====== SUPPLIED RECORDS
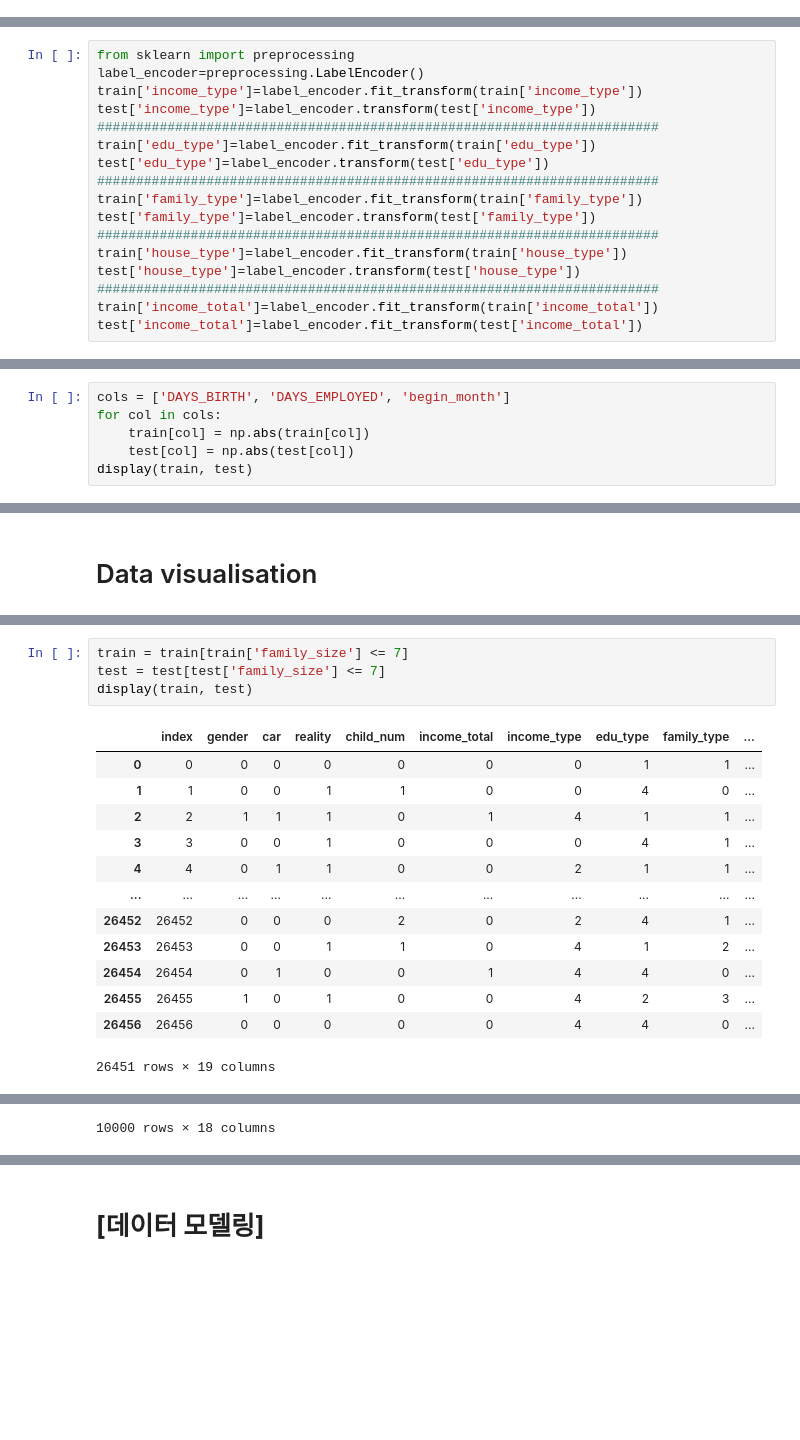
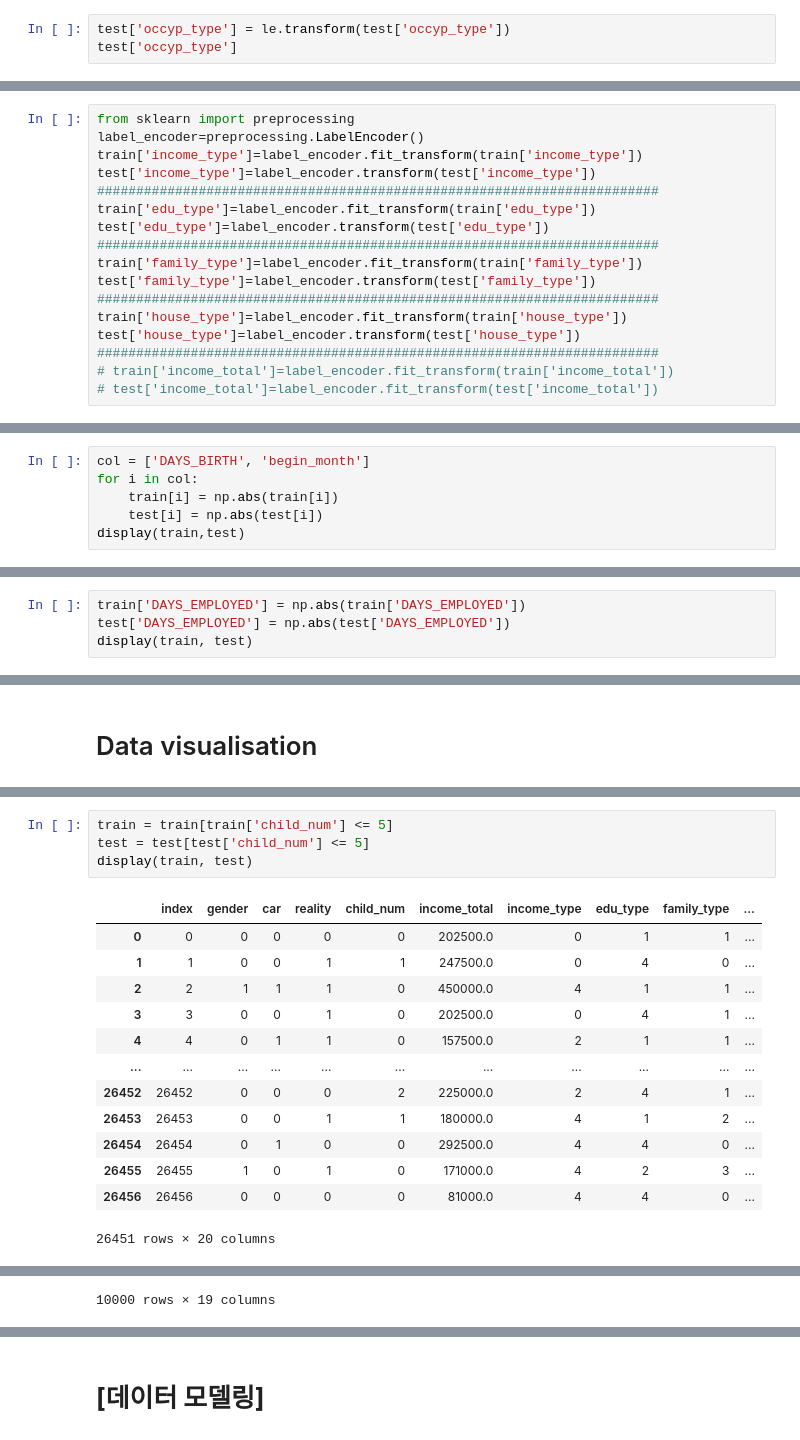
Before and after one commit to Yena-Ahn/Machine-Learning-Study, a Jupyter notebook: credit_card/credit_card_pred.ipynb, the cells around one changed output, grey strips where cells are left out. Cells and saved outputs as stored; diff of their text form; blank space fills up the shorter version.

```diff
--- a/credit_card/credit_card_pred.ipynb
+++ b/credit_card/credit_card_pred.ipynb
@@ -165,3 +139,6 @@ array(['Accountants', 'Cleaning staff', 'Cooking staff', 'Core staff',
        'NaN', 'Private service staff', 'Realty agents', 'Sales staff',
        'Secretaries', 'Security staff', 'Waiters/barmen staff'],
       dtype=object)
+# %%
+test['occyp_type'] = le.transform(test['occyp_type'])
+test['occyp_type']
@@ -324,5 +255,5 @@ test['family_type']=label_encoder.transform(test['family_type'])
 train['house_type']=label_encoder.fit_transform(train['house_type'])
 test['house_type']=label_encoder.transform(test['house_type'])
 ########################################################################
-train['income_total']=label_encoder.fit_transform(train['income_total'])
-test['income_total']=label_encoder.fit_transform(test['income_total'])
+# train['income_total']=label_encoder.fit_transform(train['income_total'])
+# test['income_total']=label_encoder.fit_transform(test['income_total'])
@@ -358,0 +299,6 @@ test['income_total']=label_encoder.fit_transform(test['income_total'])
+# %%
+col = ['DAYS_BIRTH', 'begin_month']
+for i in col:
+    train[i] = np.abs(train[i])
+    test[i] = np.abs(test[i])
+display(train,test)
@@ -393,10 +366,8 @@ display(train, test)
 # %% [markdown]
 # Negative values to positive values
 # %%
-cols = ['DAYS_BIRTH', 'DAYS_EMPLOYED', 'begin_month']
-for col in cols:
-    train[col] = np.abs(train[col])
-    test[col] = np.abs(test[col])
+train['DAYS_EMPLOYED'] = np.abs(train['DAYS_EMPLOYED'])
+test['DAYS_EMPLOYED'] = np.abs(test['DAYS_EMPLOYED'])
 display(train, test)
 # %% [output]
 |  | index | gender | car | reality | child_num | income_total | income_type | edu_type | family_type | ... |
@@ -494,19 +423,19 @@ train[train['family_size'] > 7]
 # %%
-train = train[train['family_size'] <= 7]
-test = test[test['family_size'] <= 7]
+train = train[train['child_num'] <= 5]
+test = test[test['child_num'] <= 5]
 display(train, test)
 # %% [output]
 |  | index | gender | car | reality | child_num | income_total | income_type | edu_type | family_type | ... |
-| 0 | 0 | 0 | 0 | 0 | 0 | 0 | 0 | 1 | 1 | ... |
-| 1 | 1 | 0 | 0 | 1 | 1 | 0 | 0 | 4 | 0 | ... |
-| 2 | 2 | 1 | 1 | 1 | 0 | 1 | 4 | 1 | 1 | ... |
-| 3 | 3 | 0 | 0 | 1 | 0 | 0 | 0 | 4 | 1 | ... |
-| 4 | 4 | 0 | 1 | 1 | 0 | 0 | 2 | 1 | 1 | ... |
+| 0 | 0 | 0 | 0 | 0 | 0 | 202500.0 | 0 | 1 | 1 | ... |
+| 1 | 1 | 0 | 0 | 1 | 1 | 247500.0 | 0 | 4 | 0 | ... |
+| 2 | 2 | 1 | 1 | 1 | 0 | 450000.0 | 4 | 1 | 1 | ... |
+| 3 | 3 | 0 | 0 | 1 | 0 | 202500.0 | 0 | 4 | 1 | ... |
+| 4 | 4 | 0 | 1 | 1 | 0 | 157500.0 | 2 | 1 | 1 | ... |
 | ... | ... | ... | ... | ... | ... | ... | ... | ... | ... | ... |
-| 26452 | 26452 | 0 | 0 | 0 | 2 | 0 | 2 | 4 | 1 | ... |
-| 26453 | 26453 | 0 | 0 | 1 | 1 | 0 | 4 | 1 | 2 | ... |
-| 26454 | 26454 | 0 | 1 | 0 | 0 | 1 | 4 | 4 | 0 | ... |
-| 26455 | 26455 | 1 | 0 | 1 | 0 | 0 | 4 | 2 | 3 | ... |
-| 26456 | 26456 | 0 | 0 | 0 | 0 | 0 | 4 | 4 | 0 | ... |
+| 26452 | 26452 | 0 | 0 | 0 | 2 | 225000.0 | 2 | 4 | 1 | ... |
+| 26453 | 26453 | 0 | 0 | 1 | 1 | 180000.0 | 4 | 1 | 2 | ... |
+| 26454 | 26454 | 0 | 1 | 0 | 0 | 292500.0 | 4 | 4 | 0 | ... |
+| 26455 | 26455 | 1 | 0 | 1 | 0 | 171000.0 | 4 | 2 | 3 | ... |
+| 26456 | 26456 | 0 | 0 | 0 | 0 | 81000.0 | 4 | 4 | 0 | ... |
-26451 rows × 19 columns
+26451 rows × 20 columns
 |  | index | gender | car | reality | child_num | income_total | income_type | edu_type | family_type | ... |
@@ -524 +453 @@ display(train, test)
-10000 rows × 18 columns
+10000 rows × 19 columns
```
Also changed, not shown: parts of 48 cells of this notebook.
============
__TASK ITEM__. Repeat every record above exactly. Omit the pictures.

__RESPONSE AREA__.
Before and after one commit to Yena-Ahn/Machine-Learning-Study, a Jupyter notebook: credit_card/credit_card_pred.ipynb, the cells around one changed output, grey strips where cells are left out. Cells and saved outputs as stored; diff of their text form; blank space fills up the shorter version.

```diff
--- a/credit_card/credit_card_pred.ipynb
+++ b/credit_card/credit_card_pred.ipynb
@@ -165,3 +139,6 @@ array(['Accountants', 'Cleaning staff', 'Cooking staff', 'Core staff',
        'NaN', 'Private service staff', 'Realty agents', 'Sales staff',
        'Secretaries', 'Security staff', 'Waiters/barmen staff'],
       dtype=object)
+# %%
+test['occyp_type'] = le.transform(test['occyp_type'])
+test['occyp_type']
@@ -324,5 +255,5 @@ test['family_type']=label_encoder.transform(test['family_type'])
 train['house_type']=label_encoder.fit_transform(train['house_type'])
 test['house_type']=label_encoder.transform(test['house_type'])
 ########################################################################
-train['income_total']=label_encoder.fit_transform(train['income_total'])
-test['income_total']=label_encoder.fit_transform(test['income_total'])
+# train['income_total']=label_encoder.fit_transform(train['income_total'])
+# test['income_total']=label_encoder.fit_transform(test['income_total'])
@@ -358,0 +299,6 @@ test['income_total']=label_encoder.fit_transform(test['income_total'])
+# %%
+col = ['DAYS_BIRTH', 'begin_month']
+for i in col:
+    train[i] = np.abs(train[i])
+    test[i] = np.abs(test[i])
+display(train,test)
@@ -393,10 +366,8 @@ display(train, test)
 # %% [markdown]
 # Negative values to positive values
 # %%
-cols = ['DAYS_BIRTH', 'DAYS_EMPLOYED', 'begin_month']
-for col in cols:
-    train[col] = np.abs(train[col])
-    test[col] = np.abs(test[col])
+train['DAYS_EMPLOYED'] = np.abs(train['DAYS_EMPLOYED'])
+test['DAYS_EMPLOYED'] = np.abs(test['DAYS_EMPLOYED'])
 display(train, test)
 # %% [output]
 |  | index | gender | car | reality | child_num | income_total | income_type | edu_type | family_type | ... |
@@ -494,19 +423,19 @@ train[train['family_size'] > 7]
 # %%
-train = train[train['family_size'] <= 7]
-test = test[test['family_size'] <= 7]
+train = train[train['child_num'] <= 5]
+test = test[test['child_num'] <= 5]
 display(train, test)
 # %% [output]
 |  | index | gender | car | reality | child_num | income_total | income_type | edu_type | family_type | ... |
-| 0 | 0 | 0 | 0 | 0 | 0 | 0 | 0 | 1 | 1 | ... |
-| 1 | 1 | 0 | 0 | 1 | 1 | 0 | 0 | 4 | 0 | ... |
-| 2 | 2 | 1 | 1 | 1 | 0 | 1 | 4 | 1 | 1 | ... |
-| 3 | 3 | 0 | 0 | 1 | 0 | 0 | 0 | 4 | 1 | ... |
-| 4 | 4 | 0 | 1 | 1 | 0 | 0 | 2 | 1 | 1 | ... |
+| 0 | 0 | 0 | 0 | 0 | 0 | 202500.0 | 0 | 1 | 1 | ... |
+| 1 | 1 | 0 | 0 | 1 | 1 | 247500.0 | 0 | 4 | 0 | ... |
+| 2 | 2 | 1 | 1 | 1 | 0 | 450000.0 | 4 | 1 | 1 | ... |
+| 3 | 3 | 0 | 0 | 1 | 0 | 202500.0 | 0 | 4 | 1 | ... |
+| 4 | 4 | 0 | 1 | 1 | 0 | 157500.0 | 2 | 1 | 1 | ... |
 | ... | ... | ... | ... | ... | ... | ... | ... | ... | ... | ... |
-| 26452 | 26452 | 0 | 0 | 0 | 2 | 0 | 2 | 4 | 1 | ... |
-| 26453 | 26453 | 0 | 0 | 1 | 1 | 0 | 4 | 1 | 2 | ... |
-| 26454 | 26454 | 0 | 1 | 0 | 0 | 1 | 4 | 4 | 0 | ... |
-| 26455 | 26455 | 1 | 0 | 1 | 0 | 0 | 4 | 2 | 3 | ... |
-| 26456 | 26456 | 0 | 0 | 0 | 0 | 0 | 4 | 4 | 0 | ... |
+| 26452 | 26452 | 0 | 0 | 0 | 2 | 225000.0 | 2 | 4 | 1 | ... |
+| 26453 | 26453 | 0 | 0 | 1 | 1 | 180000.0 | 4 | 1 | 2 | ... |
+| 26454 | 26454 | 0 | 1 | 0 | 0 | 292500.0 | 4 | 4 | 0 | ... |
+| 26455 | 26455 | 1 | 0 | 1 | 0 | 171000.0 | 4 | 2 | 3 | ... |
+| 26456 | 26456 | 0 | 0 | 0 | 0 | 81000.0 | 4 | 4 | 0 | ... |
-26451 rows × 19 columns
+26451 rows × 20 columns
 |  | index | gender | car | reality | child_num | income_total | income_type | edu_type | family_type | ... |
@@ -524 +453 @@ display(train, test)
-10000 rows × 18 columns
+10000 rows × 19 columns
```
Also changed, not shown: parts of 48 cells of this notebook.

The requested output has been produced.